Breeding pairs (124 plovers in total) were recorded at Willowbunch Lake. This total represents 2.1% of the worlds Piping Plover population, a population that has been identified as globally vulnerable. In Canada, Piping Plovers are designated as nationally endangered. The nesting population at this site represents about 7.4% of the Canadian Northern Great Plains population; and in 1996 it was one of the three largest breeding concentrations in the Canadian prairies (the other two being Chaplin Lake and Big Quill Lake, both of which have also been identified as IBAs).
Substantial numbers of Piping Plovers were also recorded at this site during the 1991 International census, when 16 pairs were observed.
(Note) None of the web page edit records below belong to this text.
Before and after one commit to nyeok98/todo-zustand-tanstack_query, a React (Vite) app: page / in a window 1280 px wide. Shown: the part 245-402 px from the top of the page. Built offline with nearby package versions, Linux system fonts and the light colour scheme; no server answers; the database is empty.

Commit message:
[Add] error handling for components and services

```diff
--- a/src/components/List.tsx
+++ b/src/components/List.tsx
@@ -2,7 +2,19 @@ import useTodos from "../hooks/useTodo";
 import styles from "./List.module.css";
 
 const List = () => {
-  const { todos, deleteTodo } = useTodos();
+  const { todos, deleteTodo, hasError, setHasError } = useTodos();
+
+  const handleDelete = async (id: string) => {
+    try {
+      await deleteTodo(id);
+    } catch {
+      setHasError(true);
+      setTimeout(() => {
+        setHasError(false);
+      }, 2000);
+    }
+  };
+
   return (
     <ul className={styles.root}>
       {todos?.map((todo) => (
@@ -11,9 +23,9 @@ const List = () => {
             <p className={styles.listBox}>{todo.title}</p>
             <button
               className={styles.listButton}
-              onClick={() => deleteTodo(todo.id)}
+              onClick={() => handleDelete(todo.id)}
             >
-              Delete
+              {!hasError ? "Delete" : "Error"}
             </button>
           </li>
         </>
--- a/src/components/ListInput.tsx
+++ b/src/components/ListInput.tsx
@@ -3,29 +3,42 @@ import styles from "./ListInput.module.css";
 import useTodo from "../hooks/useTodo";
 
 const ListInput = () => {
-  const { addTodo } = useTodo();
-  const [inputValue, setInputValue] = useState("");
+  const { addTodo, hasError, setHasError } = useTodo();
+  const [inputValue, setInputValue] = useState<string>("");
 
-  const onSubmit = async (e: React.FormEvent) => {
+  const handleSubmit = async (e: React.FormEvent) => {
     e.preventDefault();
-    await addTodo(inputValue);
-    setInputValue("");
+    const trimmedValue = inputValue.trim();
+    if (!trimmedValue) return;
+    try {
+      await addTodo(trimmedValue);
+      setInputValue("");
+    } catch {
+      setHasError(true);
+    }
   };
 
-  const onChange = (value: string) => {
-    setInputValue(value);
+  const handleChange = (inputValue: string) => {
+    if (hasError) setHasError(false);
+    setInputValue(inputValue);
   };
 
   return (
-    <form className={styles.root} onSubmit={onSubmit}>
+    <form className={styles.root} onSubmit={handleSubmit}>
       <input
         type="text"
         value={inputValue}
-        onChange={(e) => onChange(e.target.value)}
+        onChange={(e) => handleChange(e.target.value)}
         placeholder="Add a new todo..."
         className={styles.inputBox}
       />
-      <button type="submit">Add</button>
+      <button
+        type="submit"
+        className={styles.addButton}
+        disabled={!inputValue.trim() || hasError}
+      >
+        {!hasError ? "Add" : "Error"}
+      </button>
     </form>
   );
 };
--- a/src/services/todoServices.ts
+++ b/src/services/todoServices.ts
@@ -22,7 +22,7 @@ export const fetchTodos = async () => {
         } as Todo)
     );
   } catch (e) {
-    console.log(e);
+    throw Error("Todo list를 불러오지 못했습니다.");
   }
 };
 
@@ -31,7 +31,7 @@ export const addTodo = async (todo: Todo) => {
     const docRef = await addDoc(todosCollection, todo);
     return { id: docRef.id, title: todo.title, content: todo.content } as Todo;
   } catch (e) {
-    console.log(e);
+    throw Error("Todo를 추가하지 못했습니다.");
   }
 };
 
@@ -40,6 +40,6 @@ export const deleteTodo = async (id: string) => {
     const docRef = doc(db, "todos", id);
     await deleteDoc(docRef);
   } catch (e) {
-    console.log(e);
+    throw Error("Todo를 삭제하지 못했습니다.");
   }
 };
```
On the prairies, this globally vulnerable (nationally endangered) species prefers to nest along the gravel beaches of alkaline lakes, many of which have widely fluctuating water levels. As a result, population numbers and breeding success of the Piping Plovers may vary from year to year depending on water levels. Thus, one of the main threats to the nesting plovers is long-term drought from low spring runoff and lack of seasonal rains. The entire Willowbunch Lake basin is designated as critical Piping Plover habitat under the provincial Wildlife Habitat Protection Act. This designation protects the shoreline (to the high water mark) from development.IBA Criteria Habitats Land Uses Potential or Ongoing Threats Conservation Status